Exercise data:

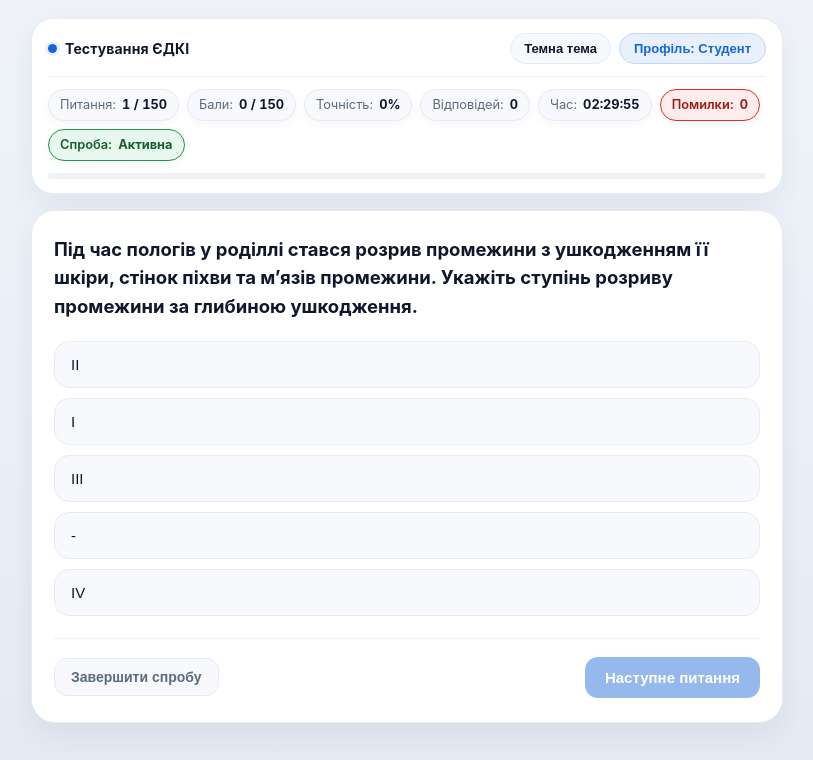
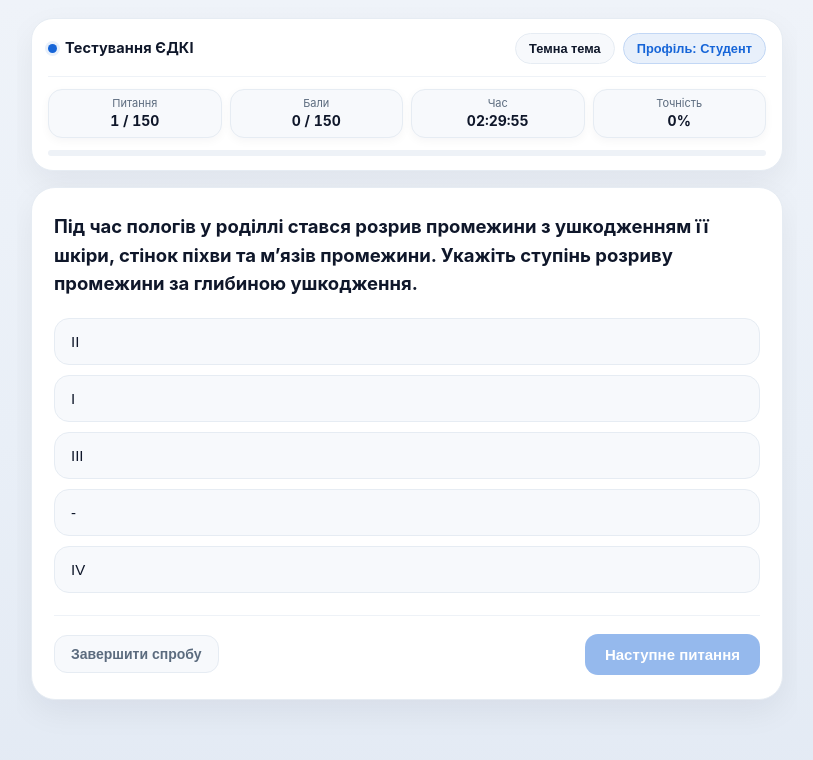
Before and after one commit to ivankoko777/edki-quiz, a plain HTML site: page index.html in a window 1280 px wide. Shown: the whole page, without its empty margins (233-1046 px from the left). Drawn offline with Linux system fonts and the light colour scheme; no server answers.

Commit message:
Update index.html

```diff
--- a/index.html
+++ b/index.html
@@ -76,11 +76,10 @@
       transition: background-color 0.2s ease, border-color 0.2s ease;
     }
 
-    .topbar-head {
+    .topbar-row-1 {
       display: flex;
       justify-content: space-between;
       align-items: center;
-      flex-wrap: wrap;
       gap: 10px;
       min-width: 0;
     }
@@ -89,10 +88,12 @@
       display: inline-flex;
       align-items: center;
       gap: 8px;
-      font-size: 14px;
+      font-size: 14.5px;
       font-weight: 700;
       letter-spacing: 0.01em;
       color: var(--text);
+      white-space: nowrap;
+      flex-shrink: 0;
     }
 
     .brand-dot {
@@ -101,108 +102,81 @@
       border-radius: 50%;
       background: var(--accent);
       box-shadow: 0 0 0 3px var(--accent-soft);
+      flex-shrink: 0;
     }
 
     .topbar-controls {
       display: flex;
       align-items: center;
       gap: 8px;
-      flex-wrap: wrap;
       min-width: 0;
-    }
-
-    .topbar-metrics {
-      display: flex;
-      flex-wrap: wrap;
+      flex-shrink: 0;
+    }
+
+    .topbar-row-2 {
+      display: grid;
+      grid-template-columns: repeat(4, minmax(0, 1fr));
       gap: 8px;
-      align-items: center;
       margin-top: 12px;
       padding-top: 12px;
       border-top: 1px solid var(--divider);
-      min-width: 0;
-    }
-
-    .stat-pill {
-      display: inline-flex;
+    }
+
+    .stat-cell {
+      display: flex;
+      flex-direction: column;
       align-items: center;
-      gap: 6px;
+      justify-content: center;
       background: var(--surface);
       border: 1px solid var(--border);
-      padding: 5px 11px;
-      border-radius: 999px;
+      padding: 7px 10px;
+      border-radius: 14px;
+      min-width: 0;
+      box-shadow: var(--shadow-sm);
+      text-align: center;
+    }
+
+    .stat-cell span {
+      font-size: 11px;
       color: var(--muted);
-      font-size: 12.8px;
+      line-height: 1.25;
+      white-space: nowrap;
+      overflow: hidden;
+      text-overflow: ellipsis;
       max-width: 100%;
-      box-shadow: var(--shadow-sm);
-    }
-
-    .stat-pill strong {
+    }
+
+    .stat-cell strong {
+      font-size: 14px;
+      font-weight: 700;
       color: var(--text);
-      font-weight: 700;
       font-variant-numeric: tabular-nums;
       white-space: nowrap;
-    }
-
-    .stat-pill.active-pill {
-      background: var(--ok-bg);
-      border-color: var(--ok-border);
-      color: var(--ok-text);
-      font-weight: 600;
-    }
-
-    .stat-pill.active-pill strong {
-      color: var(--ok-text);
-    }
-
-    .stat-pill.inactive-pill {
-      background: var(--neutral-bg);
-      border-color: var(--neutral-border);
-      color: var(--neutral-text);
-      font-weight: 600;
-    }
-
-    .stat-pill.inactive-pill strong {
-      color: var(--neutral-text);
-    }
-
-    .stat-pill.mode-pill {
-      background: var(--accent-soft);
-      border-color: var(--accent-border);
-      color: var(--accent);
-      font-weight: 600;
-    }
-
-    .stat-pill.errors-pill {
+      line-height: 1.3;
+      margin-top: 1px;
+    }
+
+    .stat-cell.timer-warn {
       background: var(--bad-bg);
       border-color: var(--bad-border);
-      color: var(--bad-text);
-      font-weight: 600;
-    }
-
-    .stat-pill.errors-pill strong {
-      color: var(--bad-text);
-    }
-
-    .stat-pill.timer-warn {
-      background: var(--bad-bg);
-      border-color: var(--bad-border);
-      color: var(--bad-text);
-    }
-
-    .stat-pill.timer-warn strong {
+    }
+
+    .stat-cell.timer-warn span,
+    .stat-cell.timer-warn strong {
       color: var(--bad-text);
     }
 
     .theme-btn {
       display: inline-flex;
       align-items: center;
+      justify-content: center;
       gap: 6px;
       background: var(--surface);
       color: var(--text);
       border: 1px solid var(--border);
       border-radius: 999px;
       padding: 7px 13px;
-      font-size: 13px;
+      font-size: 12.8px;
       font-weight: 600;
       cursor: pointer;
       white-space: nowrap;
@@ -217,16 +191,18 @@
     .profile-chip {
       display: inline-flex;
       align-items: center;
-      gap: 7px;
+      justify-content: center;
+      gap: 6px;
       background: var(--accent-soft);
       color: var(--accent);
       border: 1px solid var(--accent-border);
       border-radius: 999px;
-      padding: 7px 14px;
-      font-size: 13px;
+      padding: 7px 13px;
+      font-size: 12.8px;
       font-weight: 600;
       cursor: pointer;
-      max-width: 100%;
+      max-width: 210px;
+      min-width: 0;
       transition: background-color 0.15s ease, border-color 0.15s ease;
     }
 
@@ -239,7 +215,6 @@
       overflow: hidden;
       text-overflow: ellipsis;
       white-space: nowrap;
-      max-width: 185px;
     }
 
     .progress-wrap {
@@ -683,33 +658,41 @@
       text-align: center;
     }
 
-    @media (max-width: 560px) {
+    @media (max-width: 600px) {
       .container {
         padding: 12px 10px 36px;
       }
       .topbar {
-        padding: 13px 13px;
+        padding: 12px;
         border-radius: 18px;
       }
-      .topbar-head {
-        align-items: flex-start;
+      .topbar-row-1 {
+        flex-wrap: wrap;
       }
       .topbar-controls {
         width: 100%;
       }
       .theme-btn {
         flex: 0 0 auto;
+        padding: 6px 11px;
+        font-size: 12px;
       }
       .profile-chip {
         flex: 1 1 auto;
-        justify-content: center;
-      }
-      .profile-chip span {
-        max-width: 100%;
-      }
-      .stat-pill {
-        padding: 5px 10px;
+        max-width: none;
+        padding: 6px 12px;
         font-size: 12px;
+      }
+      .topbar-row-2 {
+        grid-template-columns: repeat(2, minmax(0, 1fr));
+        gap: 7px;
+      }
+      .stat-cell {
+        padding: 6px 8px;
+        border-radius: 12px;
+      }
+      .stat-cell strong {
+        font-size: 13px;
       }
       .card {
         padding: 18px 14px;
@@ -736,7 +719,7 @@
 <body>
   <div class="container">
     <div class="topbar">
-      <div class="topbar-head">
+      <div class="topbar-row-1">
         <div class="brand-title">
           <span class="brand-dot" aria-hidden="true"></span>
           <span>Тестування ЄДКІ</span>
@@ -751,15 +734,23 @@
         </div>
       </div>
 
-      <div class="topbar-metrics">
-        <div class="stat-pill">Питання: <strong id="qCounter">0 / 0</strong></div>
-        <div class="stat-pill">Бали: <strong id="scoreCounter">0 / 0</strong></div>
-        <div class="stat-pill">Точність: <strong id="accuracyCounter">0%</strong></div>
-        <div class="stat-pill">Відповідей: <strong id="answeredCounter">0</strong></div>
-        <div class="stat-pill" id="timerPill">Час: <strong id="timerCounter">02:30:00</strong></div>
-        <div class="stat-pill errors-pill">Помилки: <strong id="errorBankCounter">0</strong></div>
-        <div class="stat-pill active-pill" id="activeStatusPill">Спроба: <strong id="activeStatusLabel">Активна</strong></div>
-        <div class="stat-pill mode-pill" id="modePill" style="display: none;">Робота над помилками</div>
+      <div class="topbar-row-2">
+        <div class="stat-cell">
+          <span>Питання</span>
+          <strong id="qCounter">0 / 0</strong>
+        </div>
+        <div class="stat-cell">
+          <span>Бали</span>
+          <strong id="scoreCounter">0 / 0</strong>
+        </div>
+        <div class="stat-cell" id="timerPill">
+          <span>Час</span>
+          <strong id="timerCounter">02:30:00</strong>
+        </div>
+        <div class="stat-cell">
+          <span>Точність</span>
+          <strong id="accuracyCounter">0%</strong>
+        </div>
       </div>
 
       <div class="progress-wrap">
@@ -870,8 +861,8 @@
     const QUESTIONS_PER_RUN = 150;
     const PASS_PERCENTAGE = 42;
     const DURATION_MS = 2.5 * 60 * 60 * 1000;
-    const CACHE_PREFIX = "edki_tg_state_v11_";
-    const LAST_KEY_STORAGE = "edki_tg_last_key_v11";
+    const CACHE_PREFIX = "edki_tg_state_v12_";
+    const LAST_KEY_STORAGE = "edki_tg_last_key_v12";
     const THEME_PREF_STORAGE = "edki_ui_theme_v1";
 
     function normalizeHexColor(value) {
@@ -1192,13 +1183,8 @@
     const qCounterEl = document.getElementById("qCounter");
     const scoreCounterEl = document.getElementById("scoreCounter");
     const accuracyCounterEl = document.getElementById("accuracyCounter");
-    const answeredCounterEl = document.getElementById("answeredCounter");
     const timerPillEl = document.getElementById("timerPill");
     const timerCounterEl = document.getElementById("timerCounter");
-    const errorBankCounterEl = document.getElementById("errorBankCounter");
-    const activeStatusPillEl = document.getElementById("activeStatusPill");
-    const activeStatusLabelEl = document.getElementById("activeStatusLabel");
-    const modePillEl = document.getElementById("modePill");
     const progressBarEl = document.getElementById("progressBar");
     const themeToggleBtnEl = document.getElementById("themeToggleBtn");
     const questionTextEl = document.getElementById("questionText");
@@ -1539,7 +1525,6 @@
 
     function renderErrorPoolBlock() {
       const count = Array.isArray(profile.errorBank) ? profile.errorBank.length : 0;
-      errorBankCounterEl.textContent = String(count);
       errorPoolDescEl.textContent = count > 0
         ? `Спільний пул помилок з усіх спроб: ${count}`
         : "Поки що немає помилок з повних або неповних спроб";
@@ -1664,22 +1649,12 @@
       const shownNum = total > 0 ? Math.min(currentIdx + 1, total) : 0;
       qCounterEl.textContent = `${shownNum} / ${total}`;
       scoreCounterEl.textContent = `${score} / ${total}`;
-      answeredCounterEl.textContent = String(answeredCount);
 
       const accuracy = answeredCount > 0 ? Number(((score / answeredCount) * 100).toFixed(1)) : 0;
       accuracyCounterEl.textContent = `${accuracy}%`;
 
-      const errorCount = Array.isArray(profile.errorBank) ? profile.errorBank.length : 0;
-      errorBankCounterEl.textContent = String(errorCount);
-
       topProfileNameEl.textContent = profile.name;
 
-      const active = hasActiveAttempt();
-      activeStatusPillEl.classList.toggle("active-pill", active);
-      activeStatusPillEl.classList.toggle("inactive-pill", !active);
-      activeStatusLabelEl.textContent = active ? "Активна" : "Завершено";
-
-      modePillEl.style.display = attemptMode === "mistakes" ? "inline-flex" : "none";
       const progressPercent = total > 0 ? (answeredCount / total) * 100 : 0;
       progressBarEl.style.width = `${progressPercent}%`;
     }
```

What is expected:
Go through the material above and copy each line that holds the string "radius".

Answer to this task:
       border-radius: 50%;
-      border-radius: 999px;
+      border-radius: 14px;
       border-radius: 999px;
       border-radius: 999px;
         border-radius: 18px;
+        border-radius: 12px;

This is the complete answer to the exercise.